Getting started


MiddyNet is splited in different NuGet packages so that you only import what you really use. To start using it, add the main package to your AWS Lambda project:

dotnet package add Voxel.MiddyNet


The best way to organise your code when working with MiddyNet is to have a single file for each lambda function. Once you have that, you need to derive from MiddyNet<TReq,TRes>, where TReq is the type of the input event (SNS, SQS, etc) and TRes is the type of the result. If your function doesn’t have to return anything, we recommend you to use an int and return 0 from your function. At this moment we don’t offer a class with no return type.

MiddyNet does its work in a function called Handler. This is the function you will need to specify when configuring your lambda as your entry point.

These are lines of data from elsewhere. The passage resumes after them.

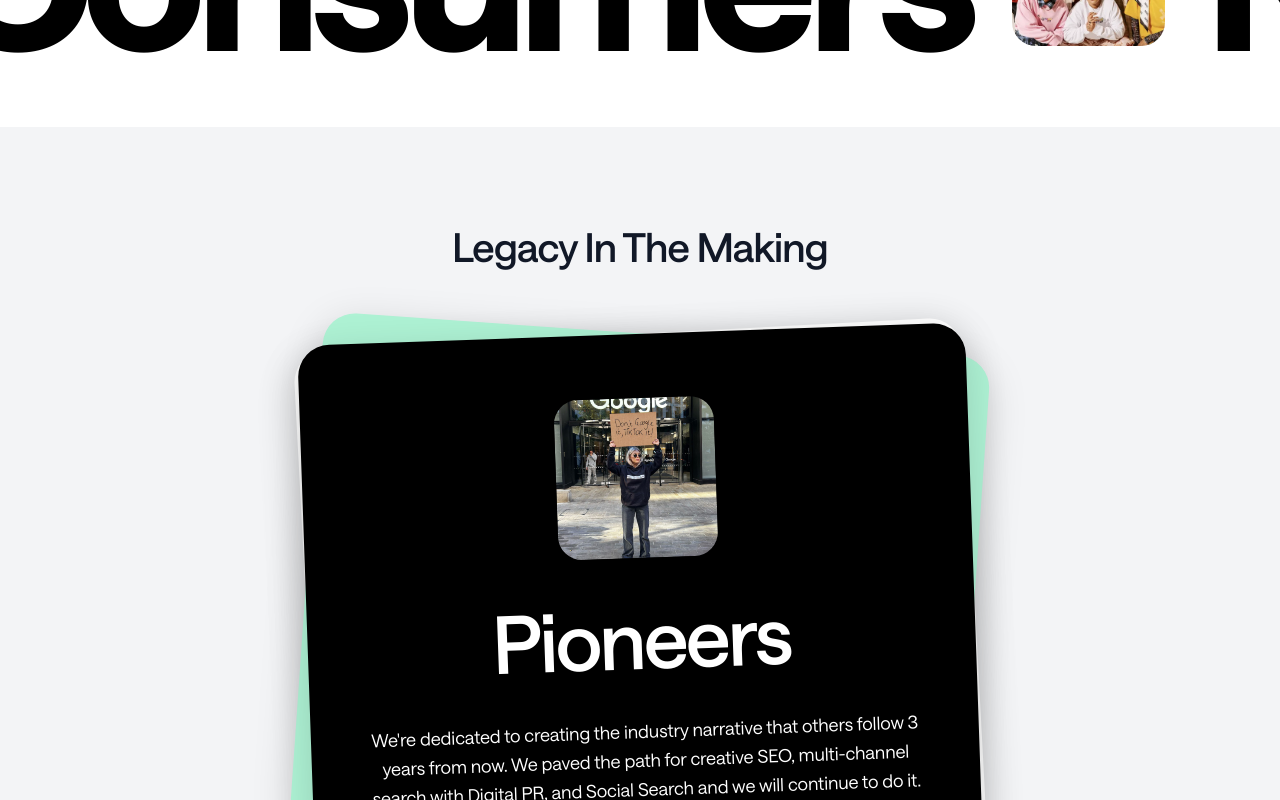
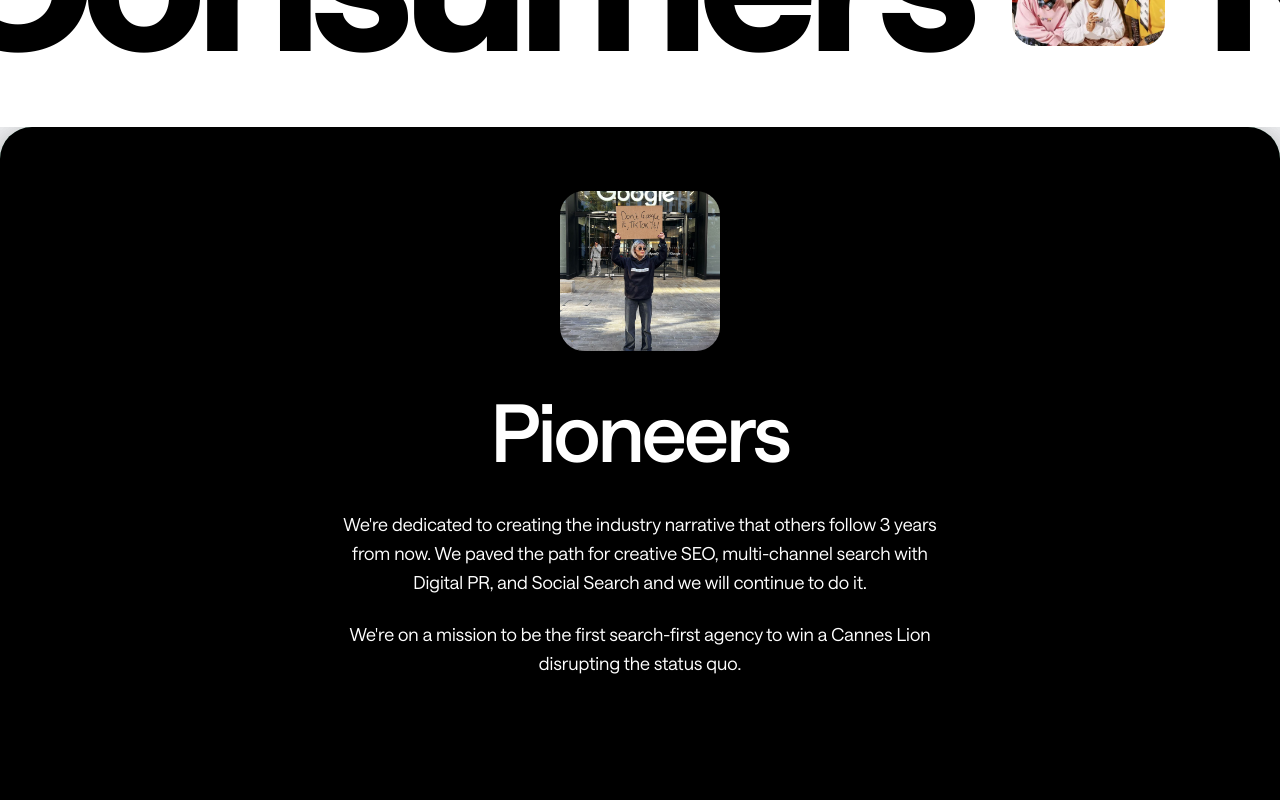
Before and after one commit to Ashiq0101/DeveloperLook-Home-Page-Creation-Task, a React (Vite) app: page / in a window 1280 px wide. Shown: the part 9460-10260 px from the top of the page. Built offline with nearby package versions, Linux system fonts and the light colour scheme; grey boxes are pictures that could not be loaded.

Commit message:
Enable horizontal swiping for Pioneers and WhatsNew sections on mobile

```diff
--- a/src/components/Pioneers.css
+++ b/src/components/Pioneers.css
@@ -24,16 +24,50 @@
 }
 
 .pioneers-cards-wrapper {
-    position: relative;
+    display: flex;
+    overflow-x: auto;
+    scroll-snap-type: x mandatory;
     width: 100%;
-    max-width: 700px;
-    margin: 0 auto;
+    max-width: 100vw;
     padding: 0 1rem;
-    height: 520px; /* match min-height to reserve space */
+    gap: 1rem;
+    height: auto;
+    padding-bottom: 2rem;
+    scrollbar-width: none;
+    -webkit-overflow-scrolling: touch;
+}
+
+.pioneers-cards-wrapper::-webkit-scrollbar {
+    display: none;
 }
 
 .pioneers-cards-stack {
+    display: flex;
+    gap: 1rem;
+    width: max-content;
+    height: auto;
+}
+
+.pioneers-card-wrapper-item {
     position: relative;
+    flex: 0 0 calc(100vw - 3rem);
+    scroll-snap-align: center;
+    height: auto;
+    transform: none !important;
+}
+
+@media (min-width: 768px) {
+    .pioneers-cards-wrapper {
+        display: block;
+        overflow-x: visible;
+        max-width: 700px;
+        margin: 0 auto;
+        height: 520px;
+        padding-bottom: 0;
+    }
+
+    .pioneers-cards-stack {
+        display: block;
         width: 100%;
         height: 100%;
     }
@@ -48,6 +82,9 @@
         align-items: center;
         justify-content: center;
         transform-origin: center center;
+        flex: none;
+        /* The transform will be applied inline by React */
+    }
 }
 
 /* Base style for the card inside slide */
--- a/src/components/Pioneers.jsx
+++ b/src/components/Pioneers.jsx
@@ -43,7 +43,9 @@ function Pioneers() {
     ];
 
     useEffect(() => {
-        let ctx = gsap.context(() => {
+        let mm = gsap.matchMedia();
+
+        mm.add("(min-width: 768px)", () => {
             const cardElements = gsap.utils.toArray('.pioneers-card-wrapper-item');
 
             const tl = gsap.timeline({
@@ -78,9 +80,12 @@ function Pioneers() {
             // Add a small pause at the end
             tl.to({}, {duration: 0.2});
 
-        }, sectionRef);
+            return () => {
+                if (tl) tl.kill();
+            };
+        });
 
-        return () => ctx.revert();
+        return () => mm.revert();
     }, []);
 
     return (
--- a/src/components/WhatsNew.css
+++ b/src/components/WhatsNew.css
@@ -90,14 +90,26 @@
 }
 
 .whats-new-grid {
-    display: grid;
-    grid-template-columns: 1fr;
-    gap: 2rem;
+    display: flex;
+    overflow-x: auto;
+    scroll-snap-type: x mandatory;
+    gap: 1rem;
+    padding-bottom: 1.5rem;
+    scrollbar-width: none;
+    -webkit-overflow-scrolling: touch;
+}
+
+.whats-new-grid::-webkit-scrollbar {
+    display: none;
 }
 
 @media (min-width: 768px) {
     .whats-new-grid {
+        display: grid;
         grid-template-columns: repeat(2, 1fr);
+        overflow-x: visible;
+        scroll-snap-type: none;
+        gap: 2rem;
     }
 }
 
@@ -112,6 +124,15 @@
     flex-direction: column;
     text-decoration: none;
     color: inherit;
+    flex: 0 0 85%;
+    scroll-snap-align: start;
+}
+
+@media (min-width: 768px) {
+    .news-card {
+        flex: auto;
+        scroll-snap-align: none;
+    }
 }
 
 .news-image-container {
```
Lines whose indentation alone changed are shown as unchanged.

So, at this point, all your lambdas will have its own source file and all of them will expose the same method called Handler. Nice and easy.

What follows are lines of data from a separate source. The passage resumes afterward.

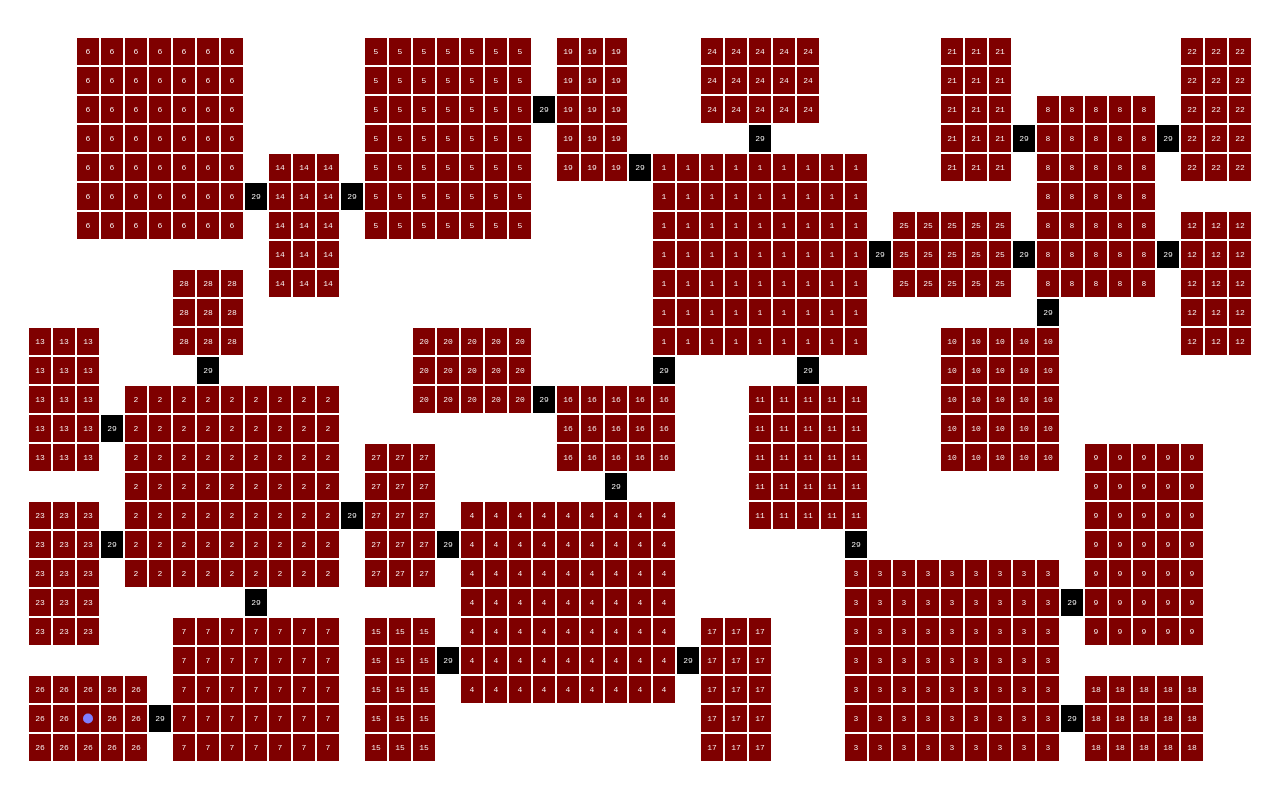
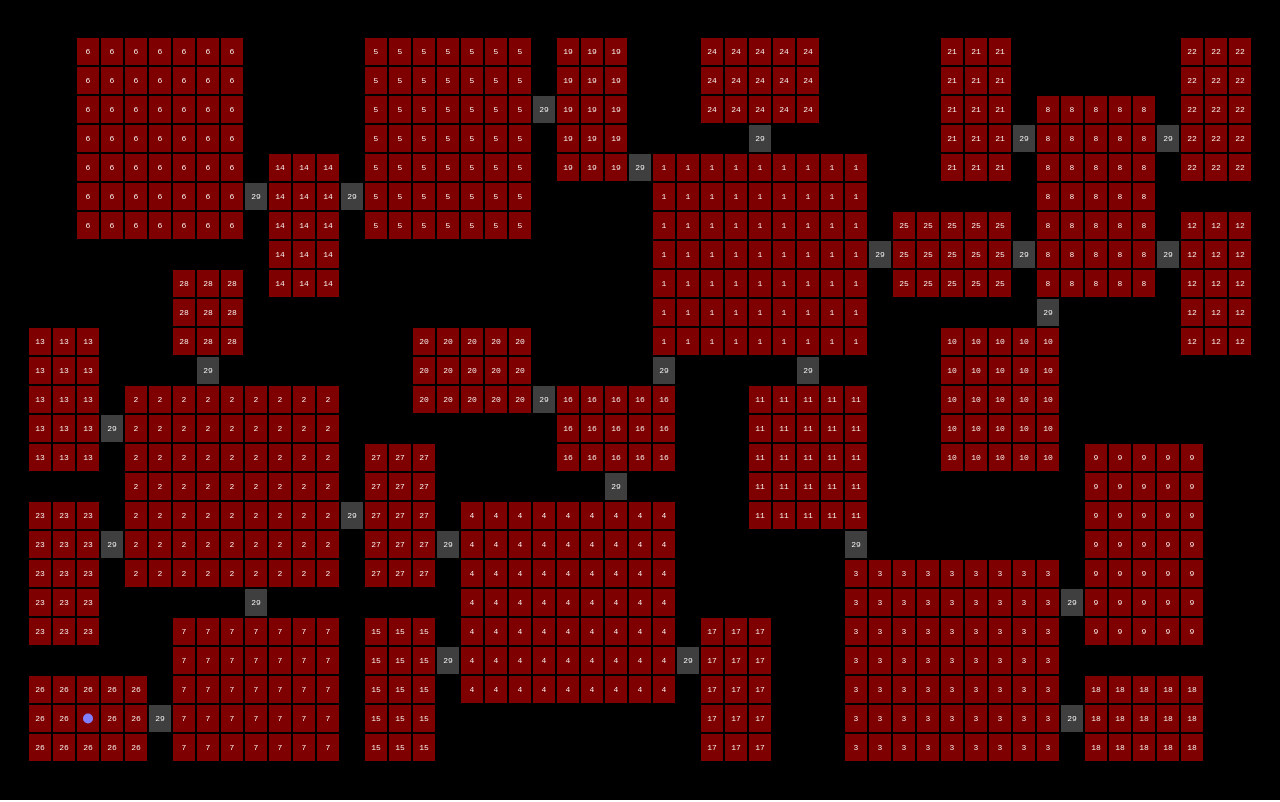
Before and after one commit to SilverNemesis/fcc-dungeon-crawler, a React (Create React App) app: page / in a window 1280 px wide. Built offline with nearby package versions, Linux system fonts and the light colour scheme.

Commit message:
updated color scheme

```diff
--- a/src/components/App.js
+++ b/src/components/App.js
@@ -124,7 +124,7 @@ class App extends React.Component {
     const { width, height, data, rooms } = this.state.map;
     const player = this.state.player;
     const ctx = this.canvas.getContext('2d');
-    ctx.fillStyle = '#FFFFFF';
+    ctx.fillStyle = '#000000';
     ctx.fillRect(0, 0, this.canvas.width, this.canvas.height);
     const cellWidth = Math.floor(this.canvas.width / width);
     const cellHeight = Math.floor(this.canvas.height / height);
@@ -136,10 +136,13 @@ class App extends React.Component {
         if (data[y][x] !== 0) {
           if (data[y][x] <= rooms.length) {
             const room = rooms[data[y][x] - 1];
-            ctx.fillStyle = colors[(room.group - 1) % colors.length];
-
+            if (room.group) {
+              ctx.fillStyle = colors[(room.group - 1) % colors.length];
+            } else {
+              ctx.fillStyle = '#3F3F3F';
+            }
           } else {
-            ctx.fillStyle = '#000000';
+            ctx.fillStyle = '#3F3F3F';
           }
           ctx.fillRect(xOffset + x * cellWidth + 1, yOffset + y * cellHeight + 1, cellWidth - 2, cellHeight - 2);
           ctx.fillStyle = '#FFFFFF';
```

MiddyNet will make you implement a function called Handle where you will need to put your code.

So, a minimum skeleton of your lambda function would be something like this:

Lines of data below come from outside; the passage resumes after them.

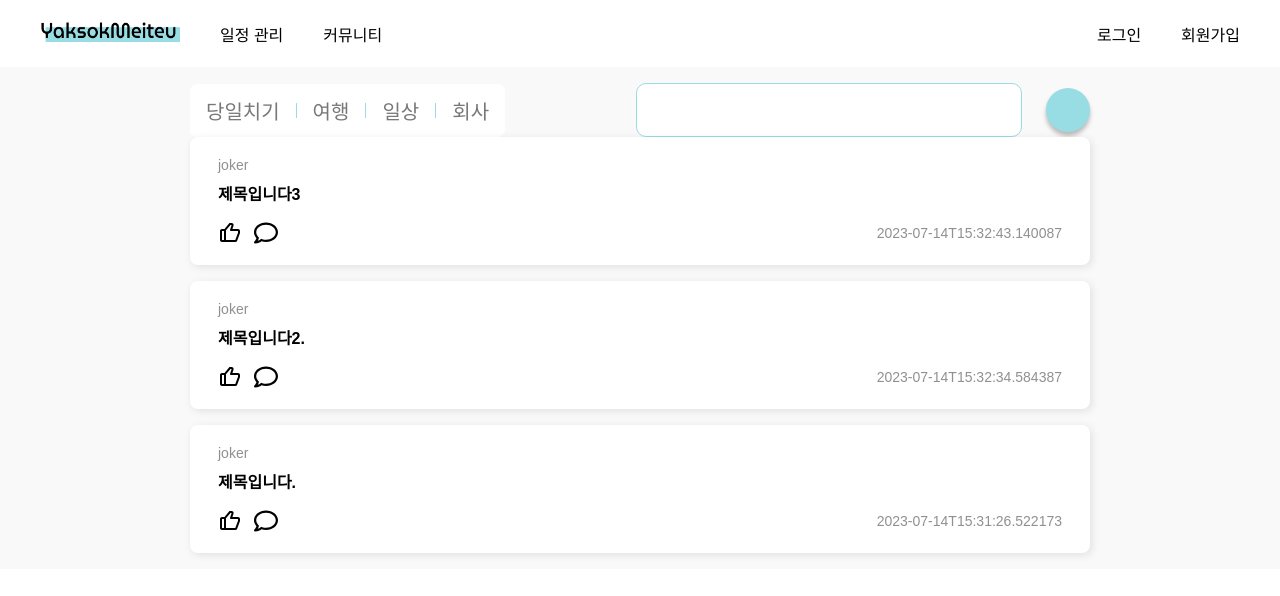
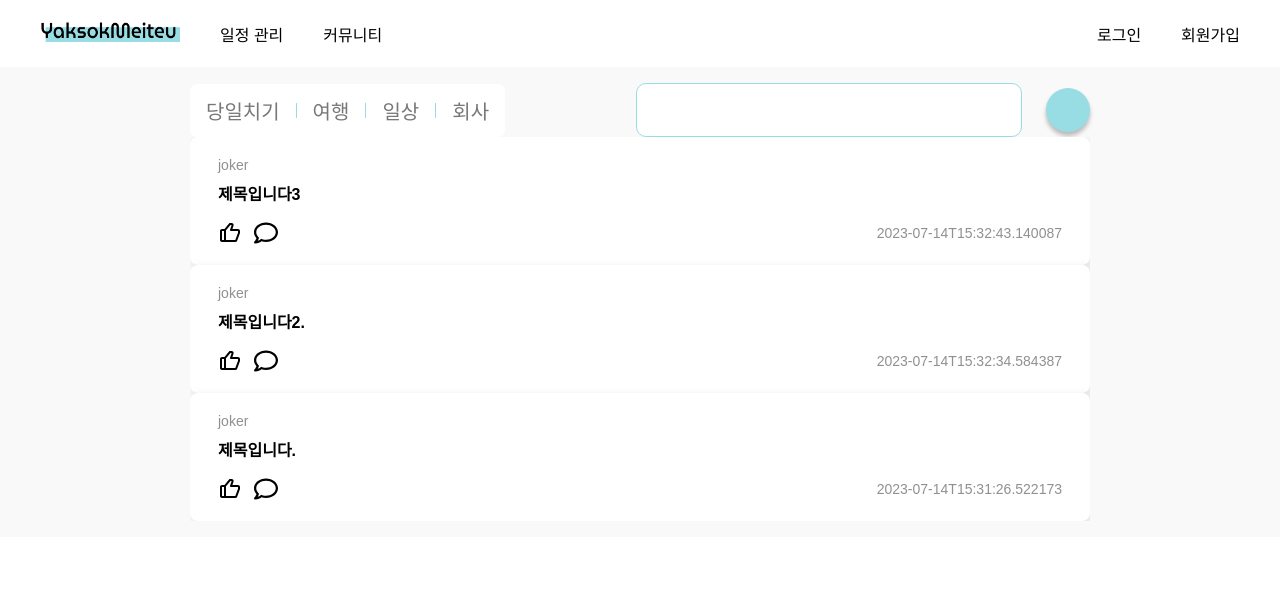
Before and after one commit to codestates-seb/seb44_main_032, a Vue app in the folder client/: page /community in a window 1280 px wide. Shown: the top 596 px of the page. Built offline with nearby package versions, Linux system fonts and the light colour scheme; some icons are missing.

Commit message:
fix: infinite scroll

```diff
--- a/client/src/page/Community/Community.tsx
+++ b/client/src/page/Community/Community.tsx
@@ -3,6 +3,7 @@ import { useSearchParams } from 'react-router-dom';
 import { useState } from 'react';
 import { PiMagnifyingGlassBold } from 'react-icons/pi';
 import { useQuery } from 'react-query';
+import InfiniteScroll from 'react-infinite-scroll-component';
 
 import PostsCard, {
   PostCommunityInterface,
@@ -131,21 +132,21 @@ function Community() {
 
   const filter = searchParams.get('filter');
 
-  const { data: allData } = useQuery(
+  const { data: allData, refetch: refetchAll } = useQuery(
     'getCommunityList',
     () => fakeData.getCommunityList(),
     {
       enabled: !filter,
     },
   );
-  const { data: categoryData } = useQuery(
+  const { data: categoryData, refetch: refetchCategory } = useQuery(
     ['getCommunityCategoryList', filter],
     () => fakeData.getCommunityCategoryList(filter || ''),
     {
       enabled: !!filter,
     },
   );
-  const { data: searchData, refetch } = useQuery(
+  const { data: searchData, refetch: refetchSearch } = useQuery(
     ['getCommunitySearch', currentKeyword],
     () => fakeData.getCommunitySearch(currentKeyword),
     {
@@ -160,18 +161,22 @@ function Community() {
 
   const handleKeyDown = (e: React.KeyboardEvent<HTMLInputElement>) => {
     if (e.key === 'Enter') {
-      refetch();
+      refetchSearch();
     }
   };
 
   let currentData = [];
+  let currentRefetch = () => {};
   if (filter && categoryData) {
     currentData = categoryData?.data;
+    currentRefetch = refetchCategory;
   } else if (!filter && allData) {
     currentData = allData?.data;
+    currentRefetch = refetchAll;
   }
   if (currentKeyword && searchData) {
     currentData = searchData?.data;
+    currentRefetch = refetchSearch;
   }
 
   return (
@@ -209,14 +214,35 @@ function Community() {
           <WriteButton></WriteButton>
         </RightContainer>
       </UpperBar>
+
       <PostsContainer>
-        {!currentData.length ? (
-          <div>no result</div>
-        ) : (
-          currentData.map((post: PostCommunityInterface) => (
+        <InfiniteScroll
+          dataLength={currentData.length} //This is important field to render the next data
+          next={currentRefetch}
+          hasMore={currentData.page === currentData.totalPages}
+          loader={<h4>Loading...</h4>}
+          endMessage={
+            <p style={{ textAlign: 'center' }}>
+              <b>Yay! You have seen it all</b>
+            </p>
+          }
+          // below props only if you need pull down functionality
+          refreshFunction={currentRefetch}
+          pullDownToRefresh
+          pullDownToRefreshThreshold={10}
+          pullDownToRefreshContent={
+            <h3 style={{ textAlign: 'center' }}>
+              &#8595; Pull down to refresh
+            </h3>
+          }
+          releaseToRefreshContent={
+            <h3 style={{ textAlign: 'center' }}>&#8593; Release to refresh</h3>
+          }
+        >
+          {currentData.map((post: PostCommunityInterface) => (
             <PostsCard post={post} key={post.communityId} />
-          ))
-        )}
+          ))}
+        </InfiniteScroll>
       </PostsContainer>
     </CommunityContainer>
   );
```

public class MySQSLambdaFunction : MiddyNet<SQSEvent, int>
    public MySQSLambdaFunction()
        // Your own initializations
        // MiddyNet middleware definitions. More on that later.

    protected override Task<int> Handle(SQSEvent lambdaEvent, MiddyNetContext context)
        // Your business logic

        return Task.FromResult(0);